University of Wisconsin football coach Bret Bielema reads EVERYTHING

By Michael Rothstein

In a college football culture where coaches continually say they don’t read anything the media writes or has Internet bans for themselves, University of Wisconsin’s Bret Bielema is a clear exception.

He, apparently loves to read - read everything.

“I love to read what people say about us,” Bielema said. “When I’m playing a certain opponent, I love to read the coaches’ and players’ comments during the course of the week about preparing to defend us or preparing to play us on any given Saturday.”

Not surprising, though, that Bielema read everything. Twenty years ago, coaches were much more open about reading newspapers and finding out about what opponents said about them. And in reality - from the offense to the way the program operates - how much has changed in Madison the past 20 years?

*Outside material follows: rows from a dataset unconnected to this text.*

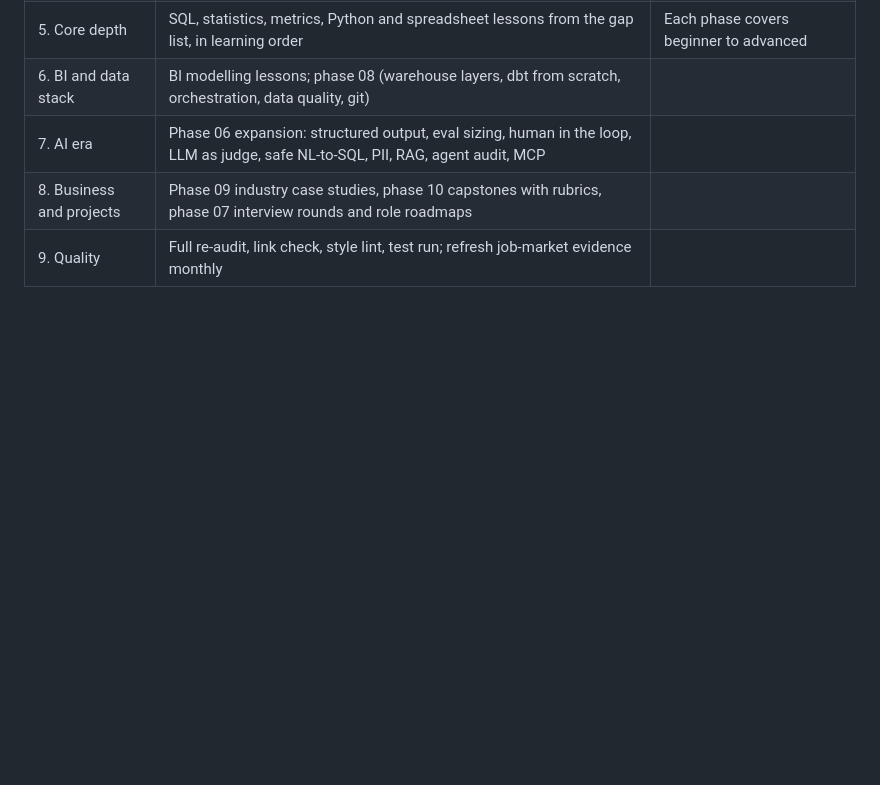
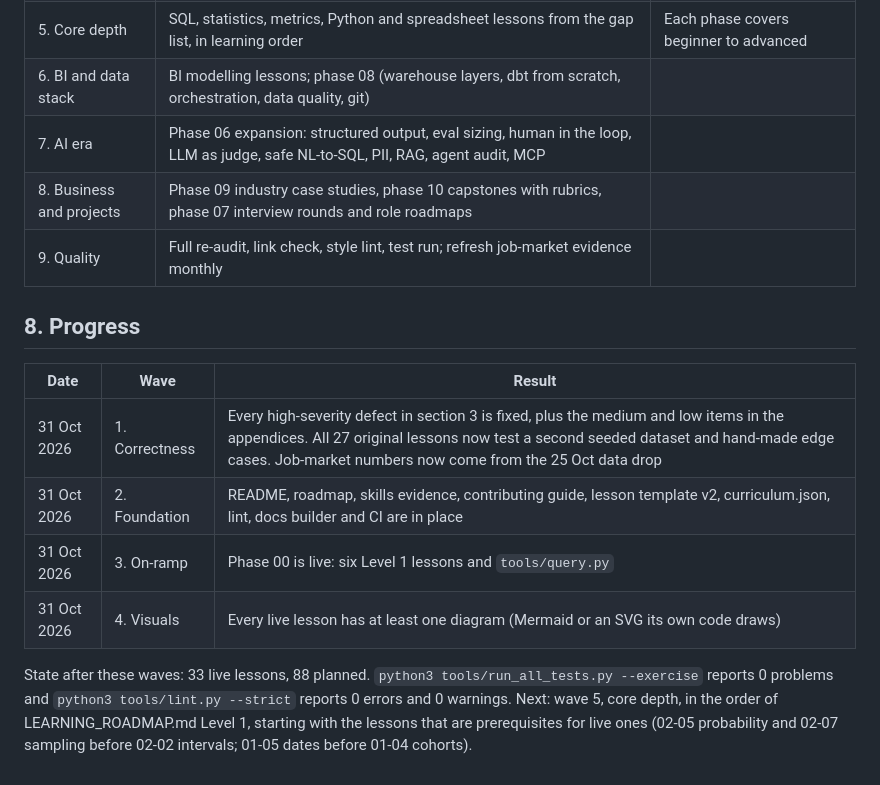
Before and after one commit to Ani19arya/analytics-from-scratch, a Markdown page: REPOSITORY_AUDIT.md, the part around the change. GitHub-like rendering; blank space fills up the shorter version.

Commit message:
Audit: record progress of waves 1 to 4
Co-Authored-By: Claude Opus 5.5 <noreply@anthropic.com>

```diff
--- a/REPOSITORY_AUDIT.md
+++ b/REPOSITORY_AUDIT.md
@@ -112,3 +112,14 @@ Little, because the course is a week old. Two framing updates:
 | 7. AI era | Phase 06 expansion: structured output, eval sizing, human in the loop, LLM as judge, safe NL-to-SQL, PII, RAG, agent audit, MCP | |
 | 8. Business and projects | Phase 09 industry case studies, phase 10 capstones with rubrics, phase 07 interview rounds and role roadmaps | |
 | 9. Quality | Full re-audit, link check, style lint, test run; refresh job-market evidence monthly | |
+
+## 8. Progress
+
+| Date | Wave | Result |
+|---|---|---|
+| 31 Oct 2026 | 1. Correctness | Every high-severity defect in section 3 is fixed, plus the medium and low items in the appendices. All 27 original lessons now test a second seeded dataset and hand-made edge cases. Job-market numbers now come from the 25 Oct data drop |
+| 31 Oct 2026 | 2. Foundation | README, roadmap, skills evidence, contributing guide, lesson template v2, curriculum.json, lint, docs builder and CI are in place |
+| 31 Oct 2026 | 3. On-ramp | Phase 00 is live: six Level 1 lessons and `tools/query.py` |
+| 31 Oct 2026 | 4. Visuals | Every live lesson has at least one diagram (Mermaid or an SVG its own code draws) |
+
+State after these waves: 33 live lessons, 88 planned. `python3 tools/run_all_tests.py --exercise` reports 0 problems and `python3 tools/lint.py --strict` reports 0 errors and 0 warnings. Next: wave 5, core depth, in the order of LEARNING_ROADMAP.md Level 1, starting with the lessons that are prerequisites for live ones (02-05 probability and 02-07 sampling before 02-02 intervals; 01-05 dates before 01-04 cohorts).
```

“My first year was every coach talked about the difficulties in preparing and playing against a Wisconsin offense, because there’s a fullback in the game, there might be two tight ends,” Bielema said. “It’s very unique, because a lot of schools we play against don’t even have a fullback.

“Last year, we had two guys 240-plus playing fullback, and it’s hard to get one guy to do that, let alone two guys. It’s also that we feel like we can recruit (that) at Wisconsin.”

Keep in mind, too, that Wisconsin runs almost as much as any team in the Big Ten - and certainly throw the ball less. Plus, the Badgers’ history lies in the running back position, from Alan Ameche to Brent Moss to Ron Dayne, Anthony Davis, Brian Calhoun and recently, P.J. Hill. This year’s best bet is John Clay and, unsurprisingly, he has all-Big Ten potential.

Michael Rothstein covers University of Michigan basketball for He can be reached at (734) 623-2558 or at



Tue, Jul 28, 2009 : 1:32 p.m.

Don't most teams have a low-paid or volunteer coach whose duty is to do what Bielema is doing? Good to see that he manages his time enough that he still has some left over to read. Maybe he should retire from coaching and give time-management seminars to fellow coaches. He may feel like doing exactly that after this year.